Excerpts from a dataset
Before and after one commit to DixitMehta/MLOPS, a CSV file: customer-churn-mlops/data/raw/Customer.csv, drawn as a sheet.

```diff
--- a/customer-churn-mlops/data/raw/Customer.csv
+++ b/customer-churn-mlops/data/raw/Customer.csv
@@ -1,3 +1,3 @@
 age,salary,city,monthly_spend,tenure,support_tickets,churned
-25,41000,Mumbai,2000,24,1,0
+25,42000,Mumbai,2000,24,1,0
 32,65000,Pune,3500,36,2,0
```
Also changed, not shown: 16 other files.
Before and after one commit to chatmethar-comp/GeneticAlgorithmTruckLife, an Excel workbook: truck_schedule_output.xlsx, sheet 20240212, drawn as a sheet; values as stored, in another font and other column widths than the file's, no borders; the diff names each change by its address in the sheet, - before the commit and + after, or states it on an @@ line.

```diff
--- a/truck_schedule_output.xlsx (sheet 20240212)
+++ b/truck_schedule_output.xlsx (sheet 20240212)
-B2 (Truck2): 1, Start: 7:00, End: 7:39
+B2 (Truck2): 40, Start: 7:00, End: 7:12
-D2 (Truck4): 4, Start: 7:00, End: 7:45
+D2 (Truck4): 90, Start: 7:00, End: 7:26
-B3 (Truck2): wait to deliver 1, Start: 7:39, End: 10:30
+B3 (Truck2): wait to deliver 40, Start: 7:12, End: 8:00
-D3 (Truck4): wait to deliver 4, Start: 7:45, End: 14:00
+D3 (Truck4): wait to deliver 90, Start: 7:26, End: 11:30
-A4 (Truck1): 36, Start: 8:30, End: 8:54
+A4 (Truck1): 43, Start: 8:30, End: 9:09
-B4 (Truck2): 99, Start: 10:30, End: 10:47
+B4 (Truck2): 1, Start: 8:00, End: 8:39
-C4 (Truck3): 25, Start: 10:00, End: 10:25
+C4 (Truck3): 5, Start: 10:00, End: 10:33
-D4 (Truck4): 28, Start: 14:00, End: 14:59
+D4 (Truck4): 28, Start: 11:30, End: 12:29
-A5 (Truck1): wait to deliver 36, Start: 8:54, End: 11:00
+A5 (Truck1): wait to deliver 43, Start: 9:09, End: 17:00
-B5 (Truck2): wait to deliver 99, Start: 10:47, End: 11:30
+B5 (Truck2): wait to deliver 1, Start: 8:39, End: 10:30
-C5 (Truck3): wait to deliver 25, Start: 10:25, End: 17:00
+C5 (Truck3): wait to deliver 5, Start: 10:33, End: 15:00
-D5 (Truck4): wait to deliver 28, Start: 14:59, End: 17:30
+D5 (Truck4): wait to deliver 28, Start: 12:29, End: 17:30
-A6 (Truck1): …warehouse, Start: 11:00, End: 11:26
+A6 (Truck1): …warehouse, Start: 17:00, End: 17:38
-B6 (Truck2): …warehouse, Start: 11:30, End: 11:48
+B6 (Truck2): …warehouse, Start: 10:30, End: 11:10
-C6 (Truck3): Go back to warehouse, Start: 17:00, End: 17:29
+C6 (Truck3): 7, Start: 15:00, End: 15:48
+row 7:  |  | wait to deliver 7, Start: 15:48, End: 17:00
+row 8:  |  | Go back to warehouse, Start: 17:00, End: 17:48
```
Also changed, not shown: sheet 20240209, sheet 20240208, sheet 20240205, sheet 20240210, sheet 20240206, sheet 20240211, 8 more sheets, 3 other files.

• [The problem]:
Down to the last line, return the data above exactly.

• [Answer box]:
Before and after one commit to DixitMehta/MLOPS, a CSV file: customer-churn-mlops/data/raw/Customer.csv, drawn as a sheet.

```diff
--- a/customer-churn-mlops/data/raw/Customer.csv
+++ b/customer-churn-mlops/data/raw/Customer.csv
@@ -1,3 +1,3 @@
 age,salary,city,monthly_spend,tenure,support_tickets,churned
-25,41000,Mumbai,2000,24,1,0
+25,42000,Mumbai,2000,24,1,0
 32,65000,Pune,3500,36,2,0
```
Also changed, not shown: 16 other files.
Before and after one commit to chatmethar-comp/GeneticAlgorithmTruckLife, an Excel workbook: truck_schedule_output.xlsx, sheet 20240212, drawn as a sheet; values as stored, in another font and other column widths than the file's, no borders; the diff names each change by its address in the sheet, - before the commit and + after, or states it on an @@ line.

```diff
--- a/truck_schedule_output.xlsx (sheet 20240212)
+++ b/truck_schedule_output.xlsx (sheet 20240212)
-B2 (Truck2): 1, Start: 7:00, End: 7:39
+B2 (Truck2): 40, Start: 7:00, End: 7:12
-D2 (Truck4): 4, Start: 7:00, End: 7:45
+D2 (Truck4): 90, Start: 7:00, End: 7:26
-B3 (Truck2): wait to deliver 1, Start: 7:39, End: 10:30
+B3 (Truck2): wait to deliver 40, Start: 7:12, End: 8:00
-D3 (Truck4): wait to deliver 4, Start: 7:45, End: 14:00
+D3 (Truck4): wait to deliver 90, Start: 7:26, End: 11:30
-A4 (Truck1): 36, Start: 8:30, End: 8:54
+A4 (Truck1): 43, Start: 8:30, End: 9:09
-B4 (Truck2): 99, Start: 10:30, End: 10:47
+B4 (Truck2): 1, Start: 8:00, End: 8:39
-C4 (Truck3): 25, Start: 10:00, End: 10:25
+C4 (Truck3): 5, Start: 10:00, End: 10:33
-D4 (Truck4): 28, Start: 14:00, End: 14:59
+D4 (Truck4): 28, Start: 11:30, End: 12:29
-A5 (Truck1): wait to deliver 36, Start: 8:54, End: 11:00
+A5 (Truck1): wait to deliver 43, Start: 9:09, End: 17:00
-B5 (Truck2): wait to deliver 99, Start: 10:47, End: 11:30
+B5 (Truck2): wait to deliver 1, Start: 8:39, End: 10:30
-C5 (Truck3): wait to deliver 25, Start: 10:25, End: 17:00
+C5 (Truck3): wait to deliver 5, Start: 10:33, End: 15:00
-D5 (Truck4): wait to deliver 28, Start: 14:59, End: 17:30
+D5 (Truck4): wait to deliver 28, Start: 12:29, End: 17:30
-A6 (Truck1): …warehouse, Start: 11:00, End: 11:26
+A6 (Truck1): …warehouse, Start: 17:00, End: 17:38
-B6 (Truck2): …warehouse, Start: 11:30, End: 11:48
+B6 (Truck2): …warehouse, Start: 10:30, End: 11:10
-C6 (Truck3): Go back to warehouse, Start: 17:00, End: 17:29
+C6 (Truck3): 7, Start: 15:00, End: 15:48
+row 7:  |  | wait to deliver 7, Start: 15:48, End: 17:00
+row 8:  |  | Go back to warehouse, Start: 17:00, End: 17:48
```
Also changed, not shown: sheet 20240209, sheet 20240208, sheet 20240205, sheet 20240210, sheet 20240206, sheet 20240211, 8 more sheets, 3 other files.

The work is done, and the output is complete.